Sixty-five millions years ago, dinosaurs had just become extinct, and mammals were starting to dominate the planet. Tropical conditions extended to northern Spain and the heartland of North America. Large trees grew in Greenland and Antarctica, and alligators and primates could be found on Ellesmere Island in Arctic Canada. Global temperatures were 6° to 10°C (11° to 18°F) warmer than today, and the polar regions were free of ice.
Since then, Earth’s history has been marked by a sustained and nearly continuous cooling trend, punctuated by abrupt shifts and transitions. Today, Homo sapiens now dominate the landscape, the poles are blanketed in ice, and over the past 3 million years, massive continental glaciers have waxed and waned in an ongoing era of ice ages. Our modern climate is a brief, temperate respite from an otherwise cold cycle in Earth’s geologic life.
So how did our hothouse planet turn into an icehouse planet?
Tectonic causes, climatic effects
One explanation for the change is the steadily and substantially decreasing levels of carbon dioxide and other greenhouse gases in the atmosphere (at least until the anomalous and very recent post-Industrial Revolution era). Less greenhouse gas means that less heat is trapped in Earth’s atmosphere.
But changes in Earth’s atmosphere cannot explain the full extent of global cooling or periods of acute change. Nor can scientists fully explain the causes of the atmospheric changes themselves.
So what other forces or processes might have rearranged Earth’s climate so dramatically?
In recent years, scientists have been building a persuasive, but still controversial case that changes in the solid earth (the crust and mantle) spurred changes in the liquid earth (the oceans and atmosphere). In other words, so-called tectonic forces—the drifting and collisions of Earth’s tectonic plates—may lead to climate changes.
Rising mountains, closing gateways
The following articles outline two theories that link tectonic and climatic changes. One theory, outlined by Gerald Haug of the Eidgenossiche Technische Hochschule (ETH) in Zürich, Switzerland, and colleagues, proposes that the opening and closing of oceanic gateways between land masses—a result of continental drift—may have altered global ocean circulation patterns, which, in turn, led to climate changes.
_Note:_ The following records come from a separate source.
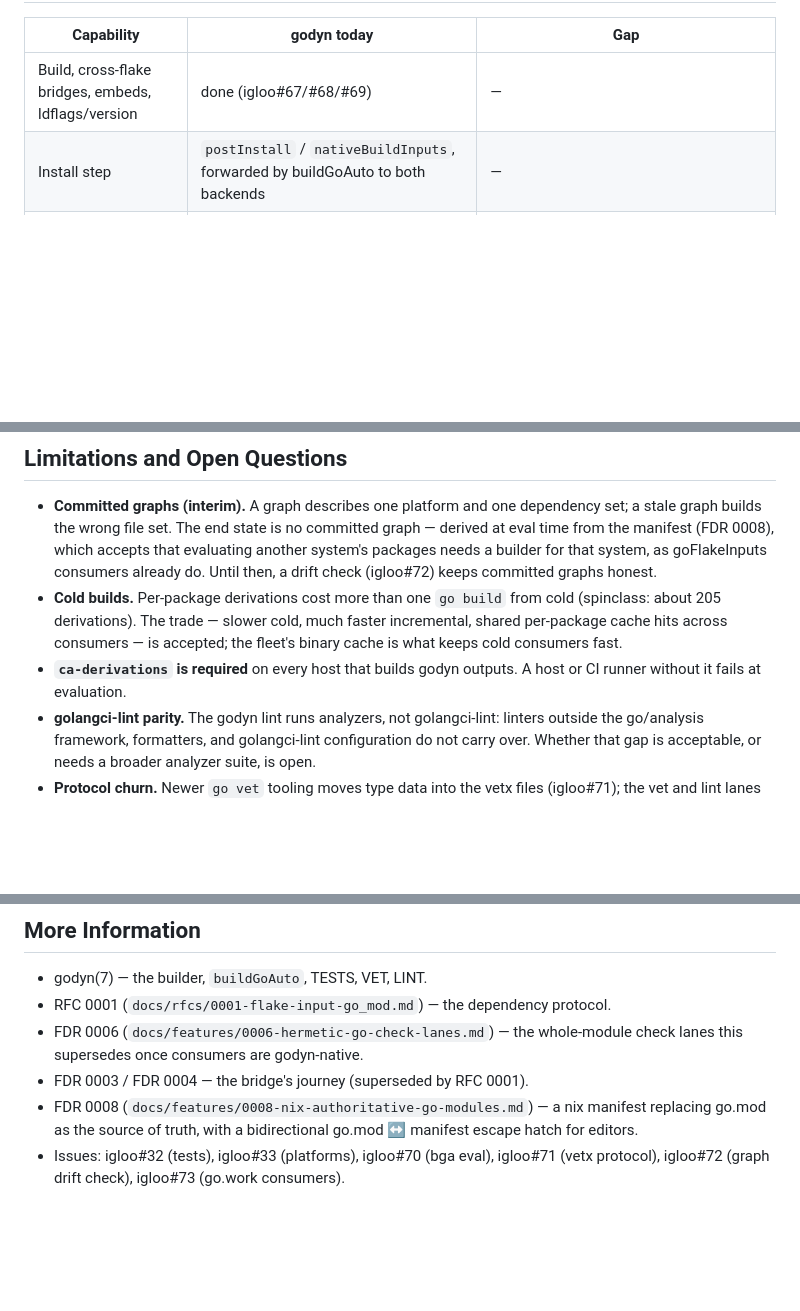
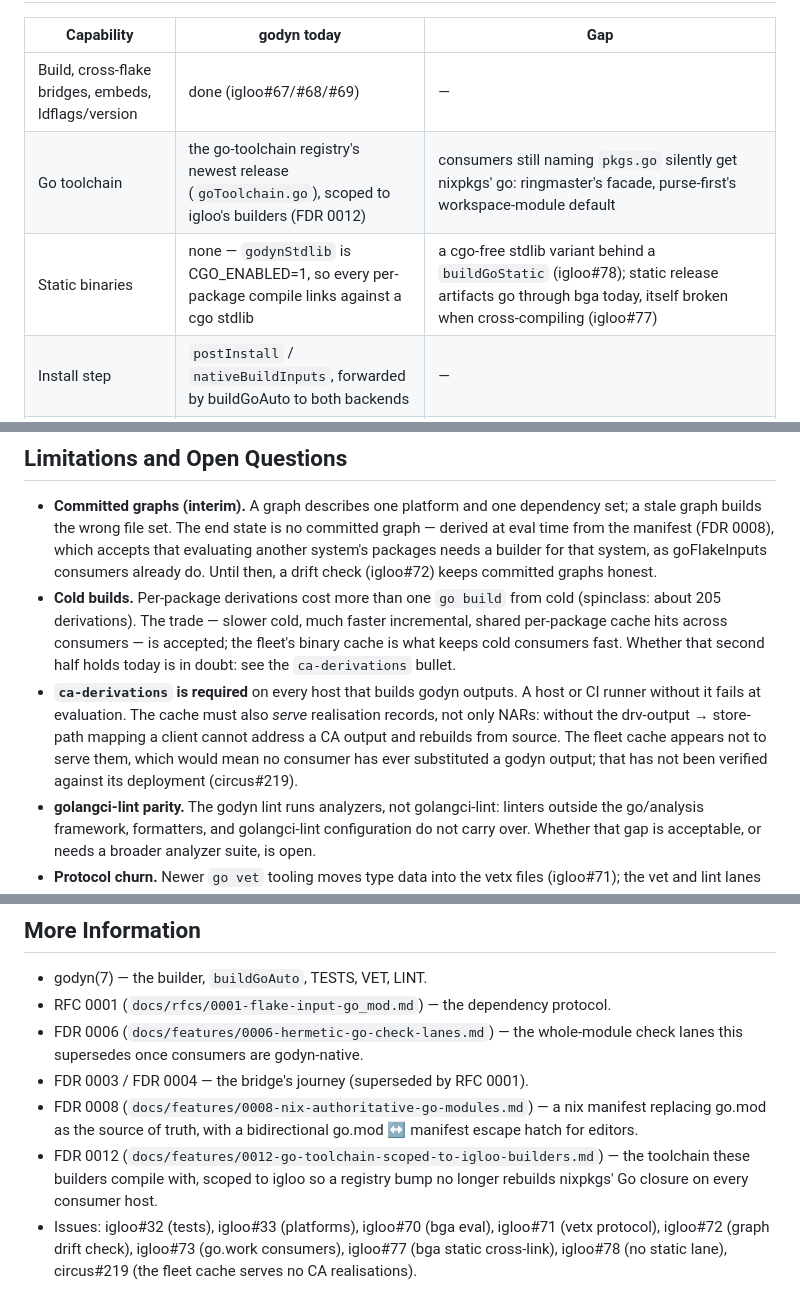
Before and after one commit to amarbel-llc/igloo, a Markdown page: docs/features/0007-godyn-only-go-builds.md, 3 parts joined by grey strips. Rendered like a GitHub page; blank space fills up the shorter version.

Commit message:
docs: FDR 0007 reaches the arc — toolchain, static gap, cache side
The umbrella FDR for "godyn as the only way to build Go" had not been
touched since 2026-09-11 and did not reference the work that landed on
top of it. Connect it:

- More Information links FDR 0012 (the toolchain these builders compile
  with) and the three issues this arc produced.
- Current State gains a Go toolchain row (goToolchain.go; the consumers
  still naming pkgs.go) and a Static binaries row (godynStdlib is
  CGO_ENABLED=1, so there is no static lane — igloo#78, with bga's
  cross-link bug igloo#77 behind the workaround).
- The ca-derivations limitation covered only the client side. A cache
  that serves NARs without realisation records leaves a CA output
  unaddressable, so consumers rebuild; the fleet cache appears to be in
  that state (circus#219). Marked unverified, matching how the issue is
  filed, and the "binary cache keeps cold consumers fast" claim in the
  Cold builds bullet is hedged to match.

The cache is described by role, not by host name: igloo has never
carried a fleet hostname and this FDR is not the place to start one.

Signed-off-by: Clown 0.4.4+699532b
https://code.linenisgreat.com/clown/commit/699532bfaab11b27a64e4d569e17f58ea1ffc015

```diff
--- a/docs/features/0007-godyn-only-go-builds.md
+++ b/docs/features/0007-godyn-only-go-builds.md
@@ -94,6 +94,8 @@ be authoritative is recorded in FDR 0006 § *Why not fix the devshell?*).
 | Capability | godyn today | Gap |
 |---|---|---|
 | Build, cross-flake bridges, embeds, ldflags/version | done (igloo#67/#68/#69) | — |
+| Go toolchain | the go-toolchain registry's newest release (`goToolchain.go`), scoped to igloo's builders (FDR 0012) | consumers still naming `pkgs.go` silently get nixpkgs' go: ringmaster's facade, purse-first's workspace-module default |
+| Static binaries | none — `godynStdlib` is CGO_ENABLED=1, so every per-package compile links against a cgo stdlib | a cgo-free stdlib variant behind a `buildGoStatic` (igloo#78); static release artifacts go through bga today, itself broken when cross-compiling (igloo#77) |
 | Install step | `postInstall` / `nativeBuildInputs`, forwarded by buildGoAuto to both backends | — |
 | Per-package `go test` | `testGraphFile` → `tests` / `checkAll` | cgo/asm tests, test-only third-party deps, `-race`, test-only embeds (igloo#32); no `nativeCheckInputs`-style tools on the test PATH (unverified) |
 | Per-package vet | `vetAll` (toolchain vet, or `vetTool`) | cgo packages and test sources not analyzed |
@@ -135,9 +137,15 @@ CLI use buildGoApplication, godyn-gen buildGoModule).
 - **Cold builds.** Per-package derivations cost more than one `go build` from
   cold (spinclass: about 205 derivations). The trade — slower cold,
   much faster incremental, shared per-package cache hits across consumers — is
-  accepted; the fleet's binary cache is what keeps cold consumers fast.
+  accepted; the fleet's binary cache is what keeps cold consumers fast. Whether
+  that second half holds today is in doubt: see the `ca-derivations` bullet.
 - **`ca-derivations` is required** on every host that builds godyn outputs.
-  A host or CI runner without it fails at evaluation.
+  A host or CI runner without it fails at evaluation. The cache must also
+  *serve* realisation records, not only NARs: without the drv-output →
+  store-path mapping a client cannot address a CA output and rebuilds from
+  source. The fleet cache appears not to serve them, which would mean no
+  consumer has ever substituted a godyn output; that has not been verified
+  against its deployment (circus#219).
 - **golangci-lint parity.** The godyn lint runs analyzers, not golangci-lint:
   linters outside the go/analysis framework, formatters, and golangci-lint
   configuration do not carry over. Whether that gap is acceptable, or needs a
@@ -156,6 +164,10 @@ CLI use buildGoApplication, godyn-gen buildGoModule).
 - FDR 0008 (`docs/features/0008-nix-authoritative-go-modules.md`) — a nix
   manifest replacing go.mod as the source of truth, with a bidirectional
   go.mod ↔ manifest escape hatch for editors.
+- FDR 0012 (`docs/features/0012-go-toolchain-scoped-to-igloo-builders.md`) —
+  the toolchain these builders compile with, scoped to igloo so a registry
+  bump no longer rebuilds nixpkgs' Go closure on every consumer host.
 - Issues: igloo#32 (tests), igloo#33 (platforms), igloo#70 (bga eval),
   igloo#71 (vetx protocol), igloo#72 (graph drift check), igloo#73 (go.work
-  consumers).
+  consumers), igloo#77 (bga static cross-link), igloo#78 (no static lane),
+  circus#219 (the fleet cache serves no CA realisations).
```
Also changed, not shown: other parts of docs/features/0007-godyn-only-go-builds.md (+3 -3 lines).
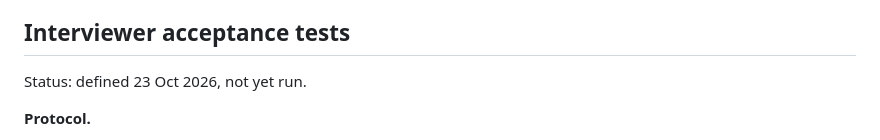
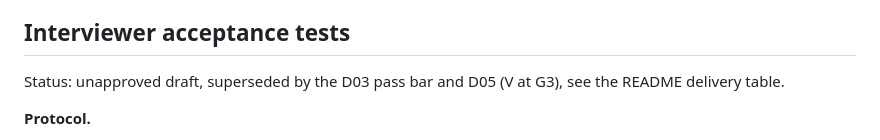
Before and after one commit to DeveloperAlly/google-interview-poc, a Markdown page: docs/07-evaluation.md, the part around the change. GitHub-like rendering.

```diff
--- a/docs/07-evaluation.md
+++ b/docs/07-evaluation.md
@@ -6,7 +6,7 @@ for purpose.
 
 ## Interviewer acceptance tests
 
-Status: defined 23 Oct 2026, not yet run.
+Status: unapproved draft, superseded by the D03 pass bar and D05 (V at G3), see the README delivery table.
 
 **Protocol.**
 
```
Also changed, not shown: README.md (+14 -12 lines), docs/01-discovery-and-feasibility.md (+9 -10 lines).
According to another theory, outlined by Peter Clift of Woods Hole Oceanographic Institution, the uplift of great mountain belts—caused by continental collisions—may have disrupted atmospheric circulation and triggered a cascade of other climate changes.
“Understanding the links between solid and liquid Earth systems is a first-order scientific problem for the 21st century,” says Clift, a marine geologist.
The best evidence to reveal those links, he notes, is buried under the seafloor.